You've found the person you want to marry and planned a great proposal, but things can get a little trickier when it comes to shopping for an engagement ring. There are lots of guidelines available, but many come from jewelry stores and the diamond industry. The shopping process is less about plunking down two month's salary and more about choosing a ring you and your future fiance will love for the rest of your lives.
1. Set Your Budget First
Before you start shopping, you need to determine your engagement ring budget. While The Knot reports that the average spent on a ring in 2017 was $6,351, this is by no means a requirement. Instead, how much you should spend is a personal choice. Consider your finances, whether you and your fiance will need money for a down payment or other expenses, and the cost of your upcoming wedding. Set a figure you're comfortable with and stick to that.
2. Do a Little Spying
You don't have to pretend to be James Bond, but it's good to gather some super secret information before you start shopping. Unless you'll be shopping as a couple, you need to know what ring styles your intended likes and what his or her ring size is. Keep these tips in mind to help:
- If your future fiance wears other rings, try to find out how well they fit the ring finger. Then you can swipe one to measure and compare to a printable size chart.
- Alternatively, play a game where you try different rings on together, using a pinky ring or other small ring that might fit perfectly.

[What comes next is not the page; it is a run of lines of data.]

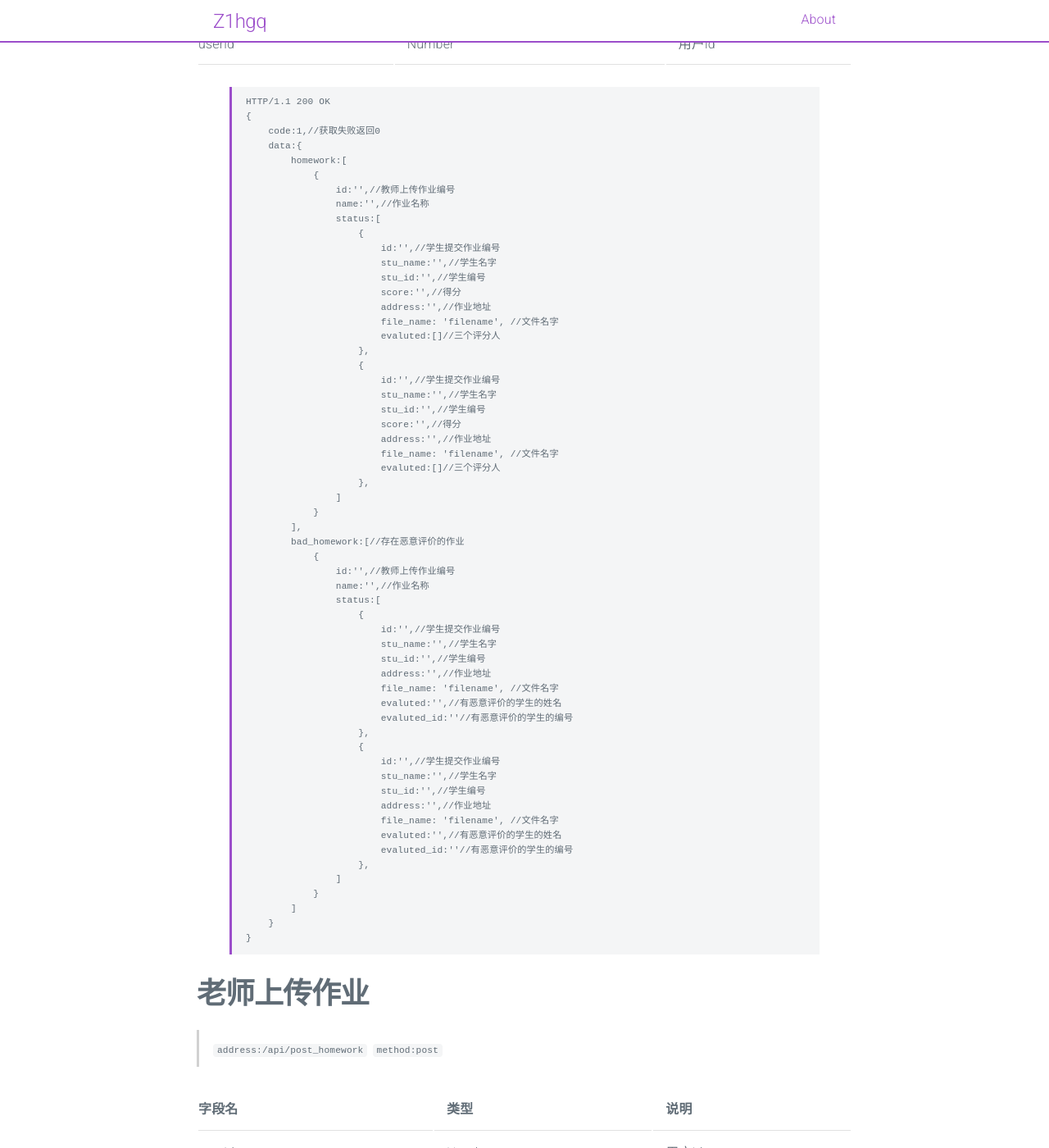
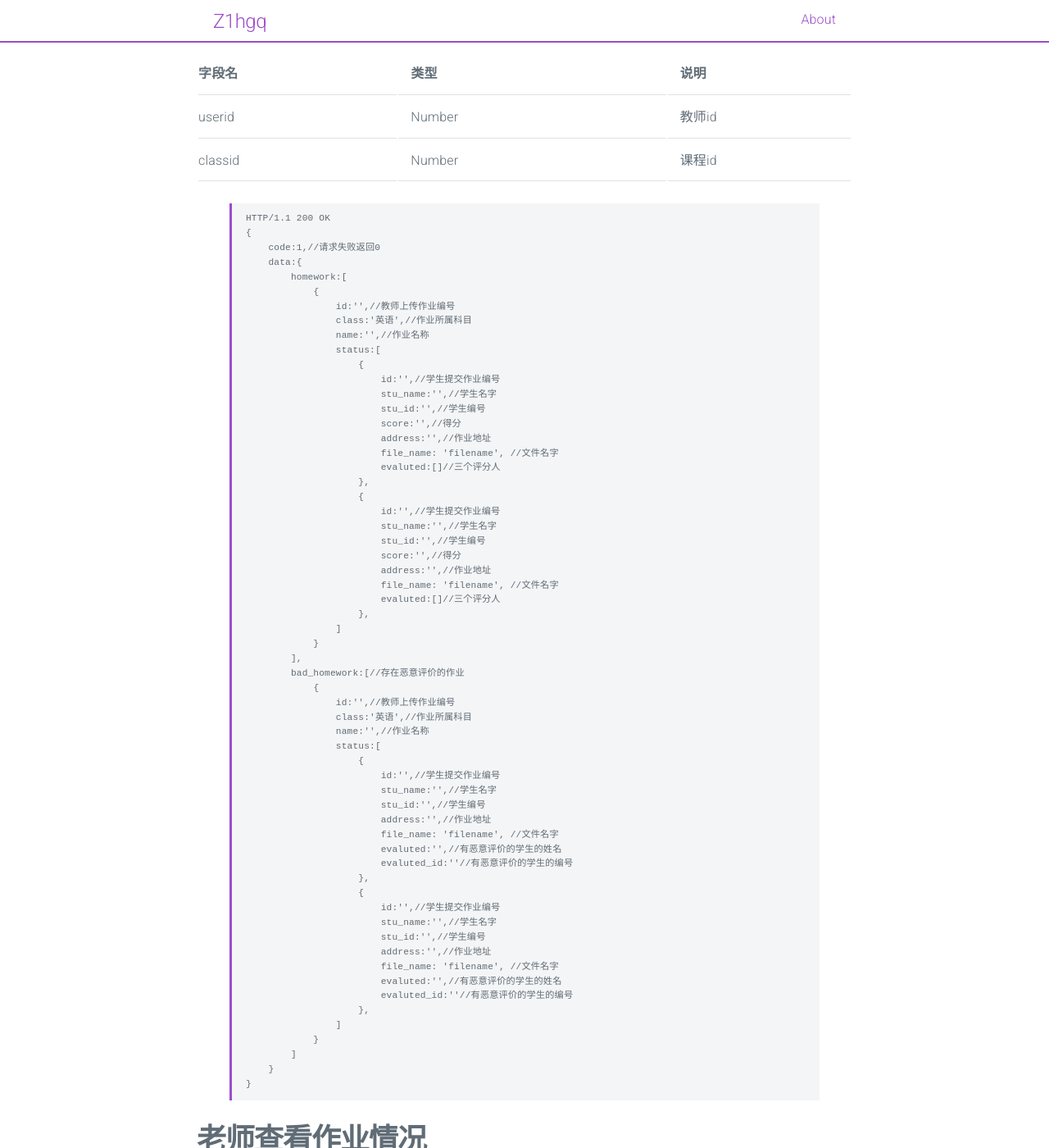
Before and after one commit to Z1hgq/Z1hgq.github.io, a Jekyll site: the page built from _posts/2019-03-13-Student-homework-evalution-system-api.md, in a window 1280 px wide and 1400 px high, scrolled down 3610 px. Shown: the whole window at 82% size. Built offline with Jekyll 4.4.1, drawn with Linux system fonts in a browser that asks for light colours; some of the changed text lies outside the part shown.

Commit message:
api update

```diff
--- a/_posts/2019-03-13-Student-homework-evalution-system-api.md
+++ b/_posts/2019-03-13-Student-homework-evalution-system-api.md
@@ -64,6 +64,7 @@ HTTP/1.1 200 OK
         homework_to_be_done:[  //所有待完成的作业都放进这个数组
             {
                 id:123,//教师上传作业编号
+                class:'英语',//作业所属科目
                 name:'',//作业名称
                 address:''//作业地址
                 file_name: 'filename', //文件名字
@@ -73,6 +74,7 @@ HTTP/1.1 200 OK
             },
             {
                 id:123,//教师上传作业编号
+                class:'英语',//作业所属科目
                 name:'',//作业名称
                 address:''//作业地址
                 file_name: 'filename', //文件名字
@@ -84,6 +86,7 @@ HTTP/1.1 200 OK
         homework_to_be_evalution:[//所有待测评的作业
             {
                 id:123,//待测评的提交作业编号
+                class:'英语',//作业所属科目
                 student_id:'',//该作业的学生编号
                 name:'',//待测评作业文件名称
                 file_name: 'filename', //文件名字
@@ -91,6 +94,7 @@ HTTP/1.1 200 OK
             },
             {
                 id:123,//待测评的提交作业编号
+                class:'英语',//作业所属科目
                 student_id:'',//该作业的学生编号
                 name:'',//待测评作业文件名称
                 file_name: 'filename', //文件名字
@@ -98,6 +102,7 @@ HTTP/1.1 200 OK
             },
             {
                 id:123,//待测评的提交作业编号
+                class:'英语',//作业所属科目
                 student_id:'',//该作业的学生编号
                 name:'',//待测评作业文件名称
                 file_name: 'filename', //文件名字
@@ -135,7 +140,7 @@ HTTP/1.1 200 OK
 | 字段名 | 类型 | 说明 |
 | --- | --- | --- |
 | id | Number | 学生编号 |
-| homework_id | Number | 作业编号 |
+| homework_id | Number | 教师上传a作业编号 |
 | address | String | 作业地址 |
 
 {% highlight ruby %}
@@ -144,6 +149,80 @@ HTTP/1.1 200 OK
     code:1,//上传失败返回0
 }
 {% endhighlight %}
+
+### **根据课程编号查询作业**
+
+> `address:/api/get_homework_by_class`
+> `method:get`
+
+| 字段名 | 类型 | 说明 |
+| --- | --- | --- |
+| userid | Number | 教师id |
+| classid | Number | 课程id |
+
+{% highlight ruby %}
+HTTP/1.1 200 OK
+{
+    code:1,//请求失败返回0
+    data:{
+        homework:[
+            {
+                id:'',//教师上传作业编号
+                class:'英语',//作业所属科目
+                name:'',//作业名称
+                status:[
+                    {
+                        id:'',//学生提交作业编号
+                        stu_name:'',//学生名字
+                        stu_id:'',//学生编号
+                        score:'',//得分
+                        address:'',//作业地址
+                        file_name: 'filename', //文件名字
+                        evaluted:[]//三个评分人
+                    },
+                    {
+                        id:'',//学生提交作业编号
+                        stu_name:'',//学生名字
+                        stu_id:'',//学生编号
+                        score:'',//得分
+                        address:'',//作业地址
+                        file_name: 'filename', //文件名字
+                        evaluted:[]//三个评分人
+                    },
+                ]
+            }
+        ],
+        bad_homework:[//存在恶意评价的作业
+            {
+                id:'',//教师上传作业编号
+                class:'英语',//作业所属科目
+                name:'',//作业名称
+                status:[
+                    {
+                        id:'',//学生提交作业编号
+                        stu_name:'',//学生名字
+                        stu_id:'',//学生编号
+                        address:'',//作业地址
+                        file_name: 'filename', //文件名字
+                        evaluted:'',//有恶意评价的学生的姓名
+                        evaluted_id:''//有恶意评价的学生的编号
+                    },
+                    {
+                        id:'',//学生提交作业编号
+                        stu_name:'',//学生名字
+                        stu_id:'',//学生编号
+                        address:'',//作业地址
+                        file_name: 'filename', //文件名字
+                        evaluted:'',//有恶意评价的学生的姓名
+                        evaluted_id:''//有恶意评价的学生的编号
+                    },
+                ]
+            }
+        ]
+    }
+}
+{% endhighlight %}
+
 
 ### **老师查看作业情况**
 
@@ -216,13 +295,15 @@ HTTP/1.1 200 OK
 {% endhighlight %}
 
 ### **老师上传作业**
-> `address:/api/post_homework`
+> `address:/api/tea_post_homework`
 > `method:post`
 
 | 字段名 | 类型 | 说明 |
 | --- | --- | --- |
 | userid | Number | 用户id |
+| classid | Number | 课程id |
 | name | String | 作业名称 |
+| file_name | String | 文件名称 |
 | address | String | 作业地址 |
 | description | String | 作业描述 |
 
@@ -255,9 +336,7 @@ HTTP/1.1 200 OK
 
 | 字段名 | 类型 | 说明 |
 | --- | --- | --- |
-| userid | Number | 用户id |
-| name | String | 作业名称 |
-| description | String | 作业描述 |
+| files | FormData | 上传的文件是以FormData对象的形式上传的 |
 
 {% highlight ruby %}
 HTTP/1.1 200 OK
```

- Look at your intended's other jewelry. Is it simple and modern? How about detailed and vintage-looking? This can offer clues about the perfect ring style.
- Talk casually about rings, especially when you see one in a magazine or on TV. Get a sense of what your future fiance might expect in terms of style and size.
3. Enlist Some Help From Friends
Talk to your intended's friends too. Ask about what he or she might like in a ring. Sometimes, it even makes sense to take a friend browsing at the jewelry store to help choose the best setting and stone.
4. Decide on a Metal and Setting
Whether you're buying the ring online or shopping at a store, you should choose a setting you know your future fiance will love. The metal and setting are a big part of the overall engagement ring design, and they can also affect your budget. Keep these tips in mind:
- Unless you know there's a preference for a certain metal, choose something that will match other jewelry - especially things he or she wears all the time. There are lots of options, including yellow gold, white gold, rose gold, platinum, and even modern choices like titanium.
- When choosing a metal, keep your budget in mind. A platinum setting can use a lot of your ring-buying dollars and leave less to spend on the stone.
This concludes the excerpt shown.